(Code change snippets)
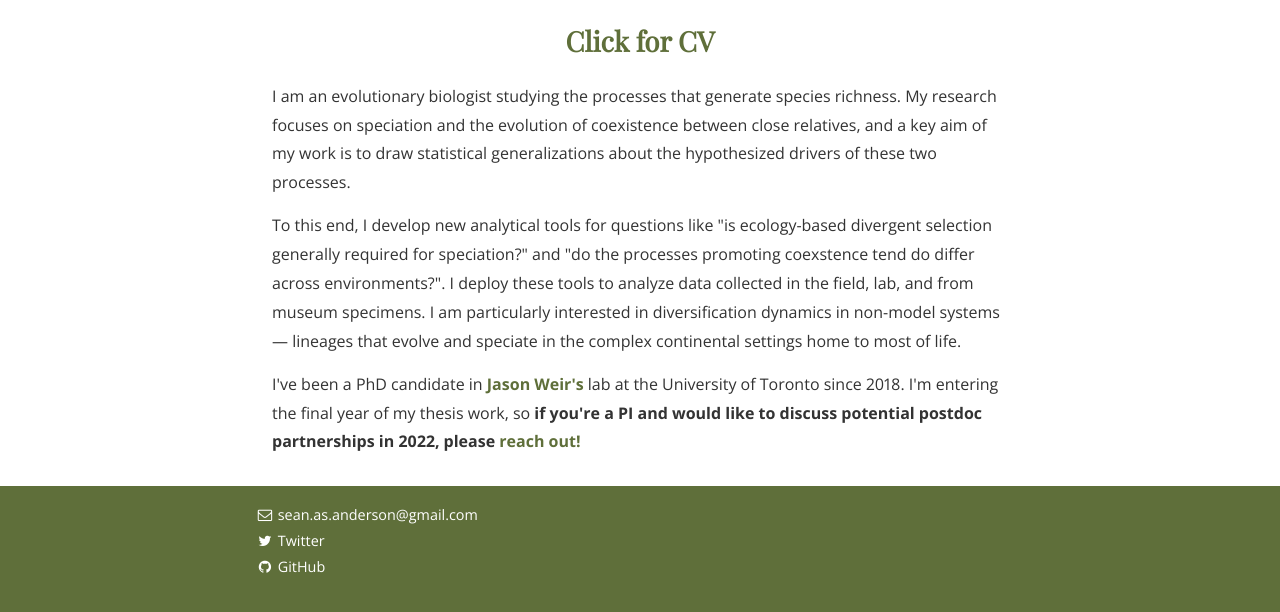
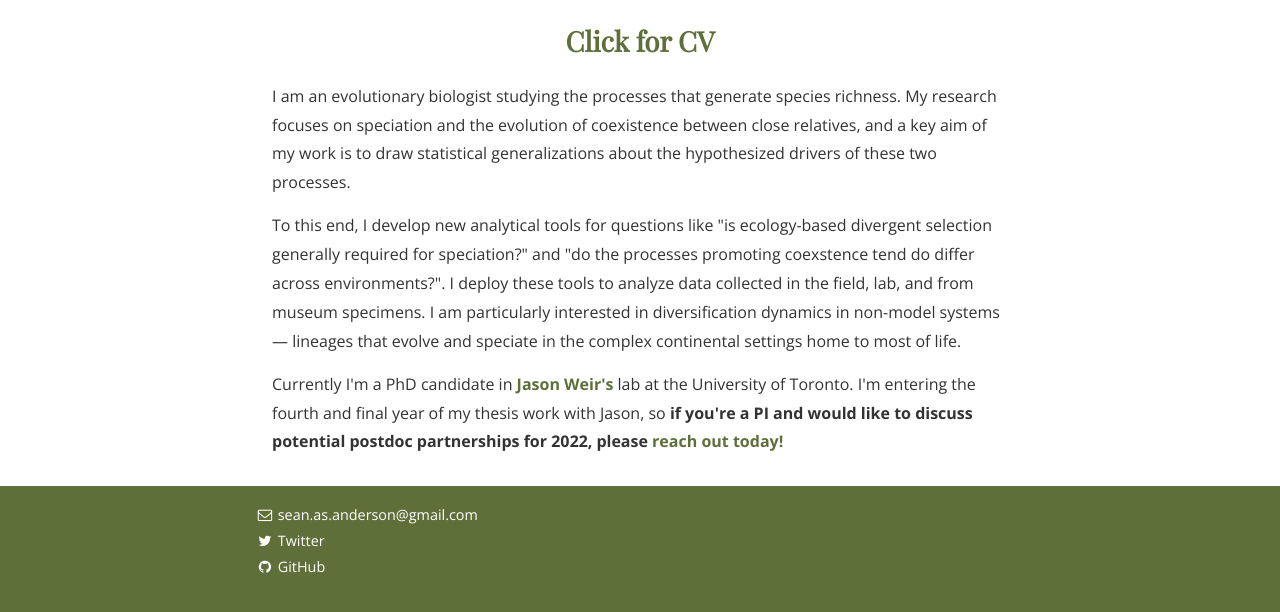
Before and after one commit to SeanASAnderson/SeanASAnderson.github.io, a Jekyll site: the page built from index.html, in a window 1280 px wide and 1068 px high. Shown: the part 456-1068 px from the top of the window. Built offline with Jekyll 4.4.1, drawn with Linux system fonts in a browser that asks for light colours; nearby versions of some CDN libraries; some web fonts are replaced; the list of posts is cut into pages by our own code.

Commit message:
new note in blurb

```diff
--- a/index.html
+++ b/index.html
@@ -50,12 +50,10 @@ pagination:
   <!--<h1> <center> Welcome! </center> </h1>-->
   <p> I am an evolutionary biologist studying the processes that generate species richness. My research focuses on speciation and the evolution of coexistence between close relatives, and a key aim of my work is to draw statistical generalizations about the hypothesized drivers of these two processes. </p>
   <p> To this end, I develop new analytical tools for questions like "is ecology-based divergent selection generally required for speciation?" and "do the processes promoting coexstence tend do differ across environments?". I deploy these tools to analyze data collected in the field, lab, and from museum specimens. I am particularly interested in diversification dynamics in non-model systems <span>&#8212;</span> lineages that evolve and speciate in the complex continental settings home to most of life. </p>
-  <p> I've been a PhD candidate in <a href="https://www.utsc.utoronto.ca/~jweir"/> <b>Jason Weir's </a> </b> lab at the University of Toronto since 2018. I'm entering the final year of my thesis work, so <b> if you're a PI and would like to discuss potential postdoc partnerships in 2022, please <a href="mailto:sean.as.anderson@gmail.com">reach out!</a></b> </p>
+  <p> Currently I'm a PhD candidate in <a href="https://www.utsc.utoronto.ca/~jweir"/> <b>Jason Weir's </a> </b> lab at the University of Toronto. I'm entering the fourth and final year of my thesis work with Jason, so <b> if you're a PI and would like to discuss potential postdoc partnerships for 2022, please <a href="mailto:sean.as.anderson@gmail.com">reach out today!</a></b> </p>
 
   </body>
 </div>
-
-
 
 <!--<nav class="pagination" role="navigation">
 	<p>
```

### What you will do
Without the pictures, return the entries exactly as they appear.

### Response for this exercise
Before and after one commit to SeanASAnderson/SeanASAnderson.github.io, a Jekyll site: the page built from index.html, in a window 1280 px wide and 1068 px high. Shown: the part 456-1068 px from the top of the window. Built offline with Jekyll 4.4.1, drawn with Linux system fonts in a browser that asks for light colours; nearby versions of some CDN libraries; some web fonts are replaced; the list of posts is cut into pages by our own code.

Commit message:
new note in blurb

```diff
--- a/index.html
+++ b/index.html
@@ -50,12 +50,10 @@ pagination:
   <!--<h1> <center> Welcome! </center> </h1>-->
   <p> I am an evolutionary biologist studying the processes that generate species richness. My research focuses on speciation and the evolution of coexistence between close relatives, and a key aim of my work is to draw statistical generalizations about the hypothesized drivers of these two processes. </p>
   <p> To this end, I develop new analytical tools for questions like "is ecology-based divergent selection generally required for speciation?" and "do the processes promoting coexstence tend do differ across environments?". I deploy these tools to analyze data collected in the field, lab, and from museum specimens. I am particularly interested in diversification dynamics in non-model systems <span>&#8212;</span> lineages that evolve and speciate in the complex continental settings home to most of life. </p>
-  <p> I've been a PhD candidate in <a href="https://www.utsc.utoronto.ca/~jweir"/> <b>Jason Weir's </a> </b> lab at the University of Toronto since 2018. I'm entering the final year of my thesis work, so <b> if you're a PI and would like to discuss potential postdoc partnerships in 2022, please <a href="mailto:sean.as.anderson@gmail.com">reach out!</a></b> </p>
+  <p> Currently I'm a PhD candidate in <a href="https://www.utsc.utoronto.ca/~jweir"/> <b>Jason Weir's </a> </b> lab at the University of Toronto. I'm entering the fourth and final year of my thesis work with Jason, so <b> if you're a PI and would like to discuss potential postdoc partnerships for 2022, please <a href="mailto:sean.as.anderson@gmail.com">reach out today!</a></b> </p>
 
   </body>
 </div>
-
-
 
 <!--<nav class="pagination" role="navigation">
 	<p>
```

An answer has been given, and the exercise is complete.